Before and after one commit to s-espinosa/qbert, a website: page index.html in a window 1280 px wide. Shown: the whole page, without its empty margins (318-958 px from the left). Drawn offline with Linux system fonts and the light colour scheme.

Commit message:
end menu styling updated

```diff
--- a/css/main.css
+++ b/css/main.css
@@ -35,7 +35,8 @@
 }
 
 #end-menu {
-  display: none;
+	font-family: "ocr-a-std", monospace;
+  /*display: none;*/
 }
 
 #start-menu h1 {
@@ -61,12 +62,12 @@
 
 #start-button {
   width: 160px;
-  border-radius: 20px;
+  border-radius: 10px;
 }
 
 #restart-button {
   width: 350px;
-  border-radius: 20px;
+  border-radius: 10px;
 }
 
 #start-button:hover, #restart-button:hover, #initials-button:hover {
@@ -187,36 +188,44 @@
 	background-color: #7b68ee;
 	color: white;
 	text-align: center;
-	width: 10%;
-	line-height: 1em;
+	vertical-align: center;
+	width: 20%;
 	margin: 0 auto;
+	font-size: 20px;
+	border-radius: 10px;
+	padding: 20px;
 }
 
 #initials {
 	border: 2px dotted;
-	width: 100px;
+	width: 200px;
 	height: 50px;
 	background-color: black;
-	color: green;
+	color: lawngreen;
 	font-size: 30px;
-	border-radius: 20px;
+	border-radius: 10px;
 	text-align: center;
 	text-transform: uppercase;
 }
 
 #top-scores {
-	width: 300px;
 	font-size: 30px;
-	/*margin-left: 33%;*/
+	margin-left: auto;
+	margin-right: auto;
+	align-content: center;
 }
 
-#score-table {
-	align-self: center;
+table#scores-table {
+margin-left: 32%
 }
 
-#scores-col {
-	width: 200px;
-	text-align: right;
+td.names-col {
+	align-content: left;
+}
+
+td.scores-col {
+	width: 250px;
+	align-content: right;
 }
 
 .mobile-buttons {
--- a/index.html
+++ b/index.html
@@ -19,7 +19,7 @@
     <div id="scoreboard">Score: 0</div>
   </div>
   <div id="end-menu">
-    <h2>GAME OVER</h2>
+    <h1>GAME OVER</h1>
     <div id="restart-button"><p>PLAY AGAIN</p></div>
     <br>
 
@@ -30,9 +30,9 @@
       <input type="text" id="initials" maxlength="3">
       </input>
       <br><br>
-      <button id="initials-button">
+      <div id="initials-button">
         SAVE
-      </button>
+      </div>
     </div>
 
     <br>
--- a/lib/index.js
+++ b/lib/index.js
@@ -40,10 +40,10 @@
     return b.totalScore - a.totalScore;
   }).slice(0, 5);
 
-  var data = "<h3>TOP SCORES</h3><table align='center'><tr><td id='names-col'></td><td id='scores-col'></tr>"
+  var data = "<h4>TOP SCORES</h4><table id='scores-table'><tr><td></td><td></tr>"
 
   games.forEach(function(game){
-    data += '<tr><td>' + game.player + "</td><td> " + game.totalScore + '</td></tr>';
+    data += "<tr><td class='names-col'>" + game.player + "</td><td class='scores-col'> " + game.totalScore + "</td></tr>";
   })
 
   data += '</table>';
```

------------

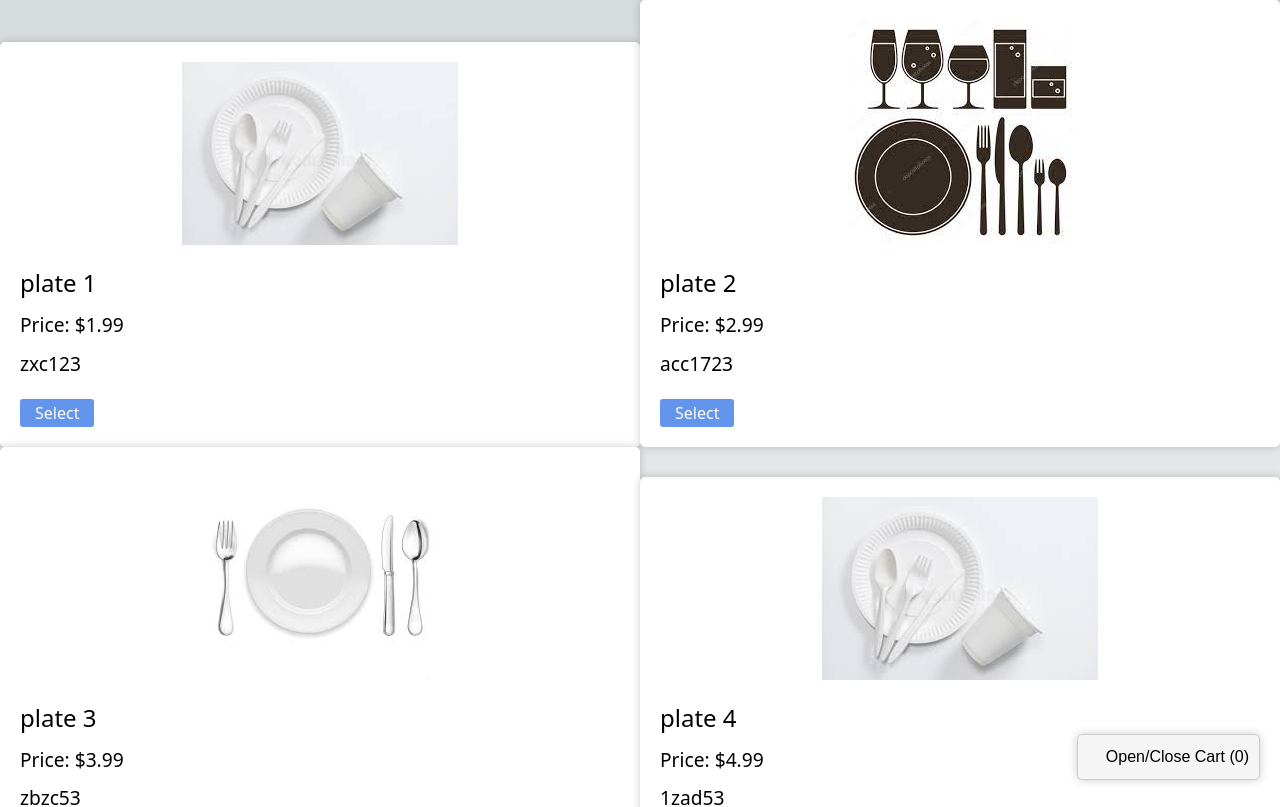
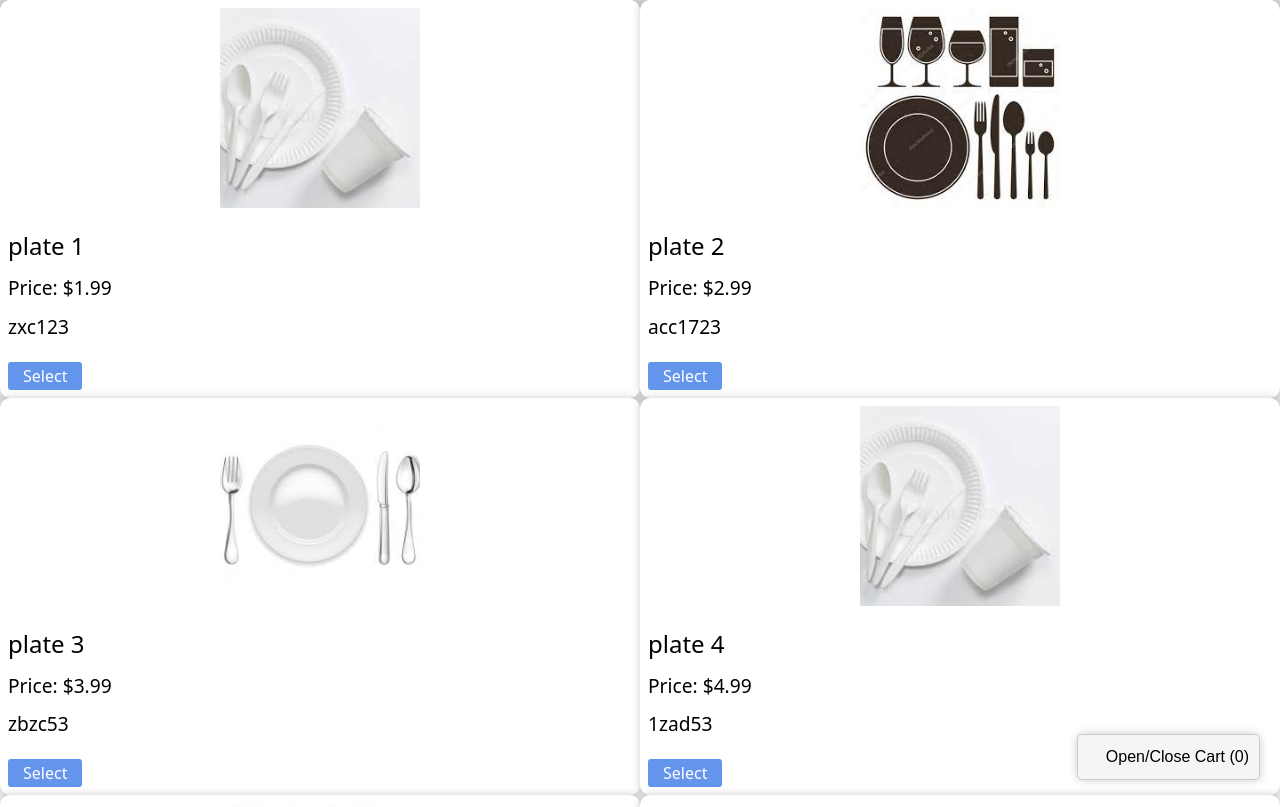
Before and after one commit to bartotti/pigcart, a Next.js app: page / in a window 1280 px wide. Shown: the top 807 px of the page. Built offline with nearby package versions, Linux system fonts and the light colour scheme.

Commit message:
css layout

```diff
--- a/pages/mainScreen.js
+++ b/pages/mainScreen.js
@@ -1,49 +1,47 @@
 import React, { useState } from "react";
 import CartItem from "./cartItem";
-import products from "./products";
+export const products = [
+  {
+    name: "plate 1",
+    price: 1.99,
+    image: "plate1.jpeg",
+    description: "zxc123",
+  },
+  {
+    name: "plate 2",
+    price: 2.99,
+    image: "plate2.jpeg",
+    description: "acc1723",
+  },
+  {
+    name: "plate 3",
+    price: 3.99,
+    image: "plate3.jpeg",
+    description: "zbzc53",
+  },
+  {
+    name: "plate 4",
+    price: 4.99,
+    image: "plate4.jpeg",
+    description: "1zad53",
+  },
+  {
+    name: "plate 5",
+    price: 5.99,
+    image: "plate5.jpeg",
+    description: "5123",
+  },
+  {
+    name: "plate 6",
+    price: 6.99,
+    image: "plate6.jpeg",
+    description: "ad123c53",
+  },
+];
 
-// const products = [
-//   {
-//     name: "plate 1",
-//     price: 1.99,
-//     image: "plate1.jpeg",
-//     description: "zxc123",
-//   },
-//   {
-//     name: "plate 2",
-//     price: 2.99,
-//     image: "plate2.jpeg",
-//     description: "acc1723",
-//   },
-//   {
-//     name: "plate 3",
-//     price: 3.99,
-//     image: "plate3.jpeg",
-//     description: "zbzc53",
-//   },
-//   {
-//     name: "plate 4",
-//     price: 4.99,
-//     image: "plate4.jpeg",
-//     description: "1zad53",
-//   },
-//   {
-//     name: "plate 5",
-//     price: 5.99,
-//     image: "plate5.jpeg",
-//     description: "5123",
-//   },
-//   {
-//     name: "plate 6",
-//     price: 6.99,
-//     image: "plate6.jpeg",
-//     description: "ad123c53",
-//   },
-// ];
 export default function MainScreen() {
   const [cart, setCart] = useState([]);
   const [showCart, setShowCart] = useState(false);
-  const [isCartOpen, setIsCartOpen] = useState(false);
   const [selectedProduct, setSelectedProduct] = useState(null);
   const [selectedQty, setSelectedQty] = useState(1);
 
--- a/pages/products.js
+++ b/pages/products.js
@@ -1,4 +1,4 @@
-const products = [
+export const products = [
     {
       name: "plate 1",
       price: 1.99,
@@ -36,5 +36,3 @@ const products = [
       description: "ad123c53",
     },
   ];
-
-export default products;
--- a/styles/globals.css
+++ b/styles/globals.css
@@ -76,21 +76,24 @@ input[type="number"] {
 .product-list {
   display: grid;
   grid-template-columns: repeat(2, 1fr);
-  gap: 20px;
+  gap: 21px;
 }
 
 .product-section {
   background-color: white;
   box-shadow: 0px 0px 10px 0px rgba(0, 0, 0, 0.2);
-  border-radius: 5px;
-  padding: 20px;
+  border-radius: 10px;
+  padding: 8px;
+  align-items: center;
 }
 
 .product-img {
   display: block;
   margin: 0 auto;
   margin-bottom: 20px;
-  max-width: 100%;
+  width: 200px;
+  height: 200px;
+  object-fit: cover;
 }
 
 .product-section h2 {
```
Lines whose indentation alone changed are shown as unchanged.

------------

--- Aim of the exercise ---
Wherever a line of the records above contains the string "products", copy that line out.

--- Task result ---
-import products from "./products";
+export const products = [
-// const products = [
--- a/pages/products.js
+++ b/pages/products.js
-const products = [
+export const products = [
@@ -36,5 +36,3 @@ const products = [
-export default products;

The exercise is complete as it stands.